SUPPLIED INFORMATION Block Start

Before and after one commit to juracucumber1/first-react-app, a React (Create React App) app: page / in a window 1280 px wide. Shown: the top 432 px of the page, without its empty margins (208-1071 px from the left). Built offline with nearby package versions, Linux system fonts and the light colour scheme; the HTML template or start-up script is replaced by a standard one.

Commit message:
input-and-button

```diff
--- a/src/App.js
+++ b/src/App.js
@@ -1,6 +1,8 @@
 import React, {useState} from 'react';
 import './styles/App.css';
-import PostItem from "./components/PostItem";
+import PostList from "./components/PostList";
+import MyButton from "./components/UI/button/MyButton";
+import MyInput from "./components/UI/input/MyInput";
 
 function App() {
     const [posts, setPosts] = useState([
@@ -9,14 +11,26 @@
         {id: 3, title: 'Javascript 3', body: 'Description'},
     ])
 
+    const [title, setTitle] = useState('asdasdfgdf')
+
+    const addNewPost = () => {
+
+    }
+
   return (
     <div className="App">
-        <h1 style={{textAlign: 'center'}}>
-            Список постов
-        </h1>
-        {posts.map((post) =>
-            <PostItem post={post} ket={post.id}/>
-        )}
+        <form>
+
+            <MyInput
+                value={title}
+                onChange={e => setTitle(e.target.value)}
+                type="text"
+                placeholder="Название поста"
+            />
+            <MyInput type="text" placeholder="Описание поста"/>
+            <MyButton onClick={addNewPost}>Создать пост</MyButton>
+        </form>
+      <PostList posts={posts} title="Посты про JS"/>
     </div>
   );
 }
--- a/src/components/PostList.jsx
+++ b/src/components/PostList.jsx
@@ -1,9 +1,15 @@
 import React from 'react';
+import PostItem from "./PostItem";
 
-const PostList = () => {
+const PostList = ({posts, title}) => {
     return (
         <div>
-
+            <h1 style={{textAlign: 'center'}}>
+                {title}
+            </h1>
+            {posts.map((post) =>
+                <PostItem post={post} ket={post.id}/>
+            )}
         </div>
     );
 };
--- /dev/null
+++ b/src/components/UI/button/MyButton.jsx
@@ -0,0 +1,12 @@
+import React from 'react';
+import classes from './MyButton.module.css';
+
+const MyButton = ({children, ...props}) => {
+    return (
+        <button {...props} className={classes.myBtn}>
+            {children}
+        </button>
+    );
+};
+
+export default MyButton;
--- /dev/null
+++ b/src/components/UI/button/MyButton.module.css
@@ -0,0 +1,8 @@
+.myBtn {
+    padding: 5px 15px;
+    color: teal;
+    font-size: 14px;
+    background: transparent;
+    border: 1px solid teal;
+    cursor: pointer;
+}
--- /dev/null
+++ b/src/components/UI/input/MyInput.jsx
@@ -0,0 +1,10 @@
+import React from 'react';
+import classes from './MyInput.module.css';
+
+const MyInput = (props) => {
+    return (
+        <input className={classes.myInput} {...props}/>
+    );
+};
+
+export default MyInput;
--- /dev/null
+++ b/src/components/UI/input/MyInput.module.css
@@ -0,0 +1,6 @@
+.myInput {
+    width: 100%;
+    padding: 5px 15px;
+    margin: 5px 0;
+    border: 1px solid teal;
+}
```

SUPPLIED INFORMATION Block End
SUPPLIED INFORMATION Block Start

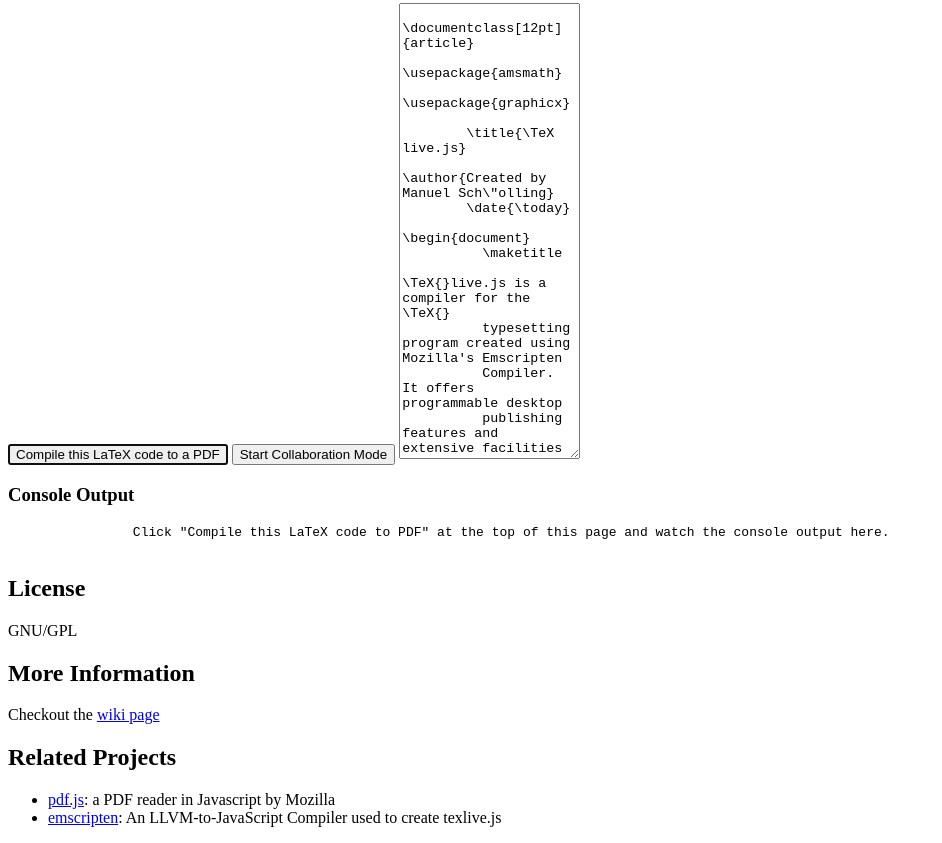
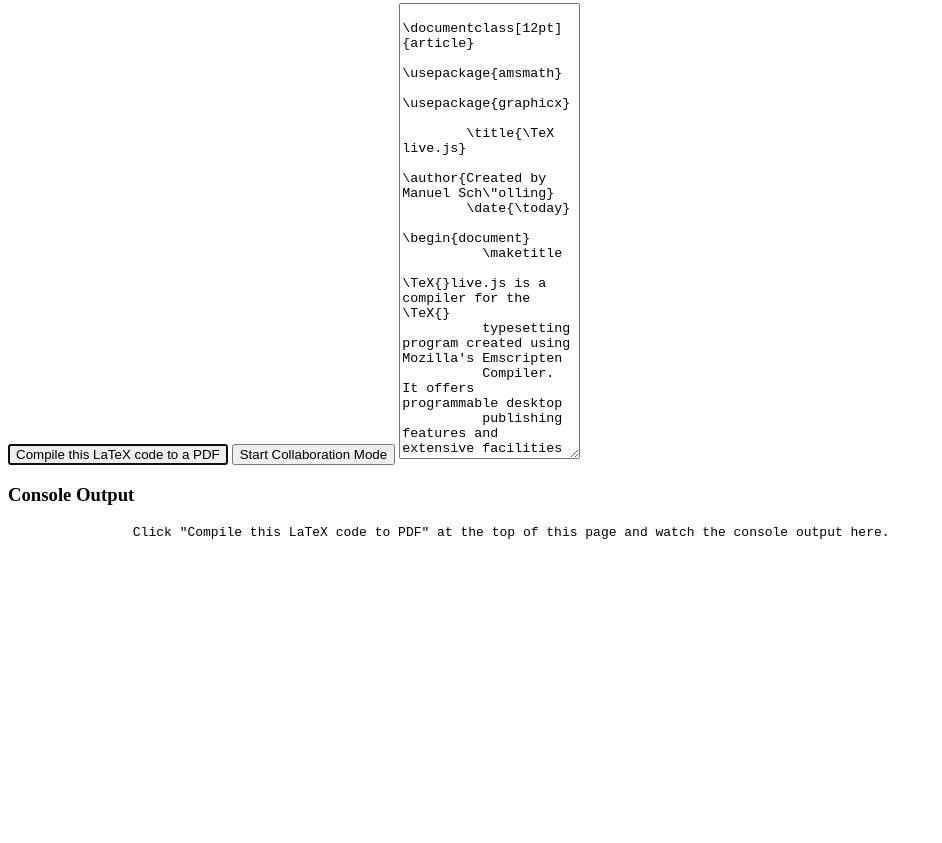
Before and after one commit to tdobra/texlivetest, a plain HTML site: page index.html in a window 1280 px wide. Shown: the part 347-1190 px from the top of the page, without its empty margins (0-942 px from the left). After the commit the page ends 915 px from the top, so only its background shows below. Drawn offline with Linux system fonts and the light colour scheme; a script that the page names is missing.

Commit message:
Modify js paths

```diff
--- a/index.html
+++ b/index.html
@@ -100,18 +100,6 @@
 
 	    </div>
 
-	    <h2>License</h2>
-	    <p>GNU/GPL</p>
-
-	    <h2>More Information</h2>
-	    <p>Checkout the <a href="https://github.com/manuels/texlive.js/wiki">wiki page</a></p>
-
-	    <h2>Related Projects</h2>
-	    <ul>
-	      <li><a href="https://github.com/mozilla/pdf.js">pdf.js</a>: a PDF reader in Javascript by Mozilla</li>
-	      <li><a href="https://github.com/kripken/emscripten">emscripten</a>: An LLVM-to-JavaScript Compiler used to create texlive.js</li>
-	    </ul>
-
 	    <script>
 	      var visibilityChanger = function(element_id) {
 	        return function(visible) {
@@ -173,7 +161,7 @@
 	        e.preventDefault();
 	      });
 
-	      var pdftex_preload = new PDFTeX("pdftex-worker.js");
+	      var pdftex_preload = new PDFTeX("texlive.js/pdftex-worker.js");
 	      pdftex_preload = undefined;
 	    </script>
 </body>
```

SUPPLIED INFORMATION Block End
SUPPLIED INFORMATION Block Start

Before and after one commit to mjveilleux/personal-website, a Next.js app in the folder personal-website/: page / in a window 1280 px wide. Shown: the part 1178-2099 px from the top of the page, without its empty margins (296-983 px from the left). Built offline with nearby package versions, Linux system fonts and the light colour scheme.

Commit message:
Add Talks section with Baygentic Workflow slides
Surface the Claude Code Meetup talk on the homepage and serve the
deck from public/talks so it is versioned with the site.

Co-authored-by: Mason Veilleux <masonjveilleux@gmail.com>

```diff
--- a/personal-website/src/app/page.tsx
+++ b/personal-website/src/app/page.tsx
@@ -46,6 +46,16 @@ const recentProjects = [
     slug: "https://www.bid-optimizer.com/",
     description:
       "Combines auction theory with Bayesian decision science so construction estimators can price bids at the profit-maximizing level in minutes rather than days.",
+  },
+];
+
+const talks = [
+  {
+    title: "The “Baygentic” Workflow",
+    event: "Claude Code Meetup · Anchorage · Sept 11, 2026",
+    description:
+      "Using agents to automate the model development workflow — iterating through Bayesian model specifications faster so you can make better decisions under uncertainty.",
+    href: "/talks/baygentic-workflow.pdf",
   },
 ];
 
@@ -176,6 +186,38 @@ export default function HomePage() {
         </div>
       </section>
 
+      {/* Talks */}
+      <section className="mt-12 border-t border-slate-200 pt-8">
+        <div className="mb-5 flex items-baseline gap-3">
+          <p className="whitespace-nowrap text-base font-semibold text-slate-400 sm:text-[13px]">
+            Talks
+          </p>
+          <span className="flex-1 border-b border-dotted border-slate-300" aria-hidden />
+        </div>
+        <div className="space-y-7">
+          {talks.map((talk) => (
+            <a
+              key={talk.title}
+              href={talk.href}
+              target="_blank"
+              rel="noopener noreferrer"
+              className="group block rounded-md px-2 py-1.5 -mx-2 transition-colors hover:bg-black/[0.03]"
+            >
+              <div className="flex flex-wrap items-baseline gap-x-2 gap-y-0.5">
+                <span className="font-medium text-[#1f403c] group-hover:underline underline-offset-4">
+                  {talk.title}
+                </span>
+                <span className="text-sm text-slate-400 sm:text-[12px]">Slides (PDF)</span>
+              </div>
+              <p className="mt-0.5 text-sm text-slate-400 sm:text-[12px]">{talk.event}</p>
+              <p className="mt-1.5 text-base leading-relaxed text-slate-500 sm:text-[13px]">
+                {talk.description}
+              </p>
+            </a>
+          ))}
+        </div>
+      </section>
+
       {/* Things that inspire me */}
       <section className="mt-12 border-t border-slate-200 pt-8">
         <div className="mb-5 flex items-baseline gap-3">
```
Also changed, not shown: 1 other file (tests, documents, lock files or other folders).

SUPPLIED INFORMATION Block End

= EXERCISE OBJECTIVE =
Search the records for the string "components" and, wherever a line contains it, please copy that line.

= SOLUTION TO THIS PROBLEM =
-import PostItem from "./components/PostItem";
+import PostList from "./components/PostList";
+import MyButton from "./components/UI/button/MyButton";
+import MyInput from "./components/UI/input/MyInput";
--- a/src/components/PostList.jsx
+++ b/src/components/PostList.jsx
+++ b/src/components/UI/button/MyButton.jsx
+++ b/src/components/UI/button/MyButton.module.css
+++ b/src/components/UI/input/MyInput.jsx
+++ b/src/components/UI/input/MyInput.module.css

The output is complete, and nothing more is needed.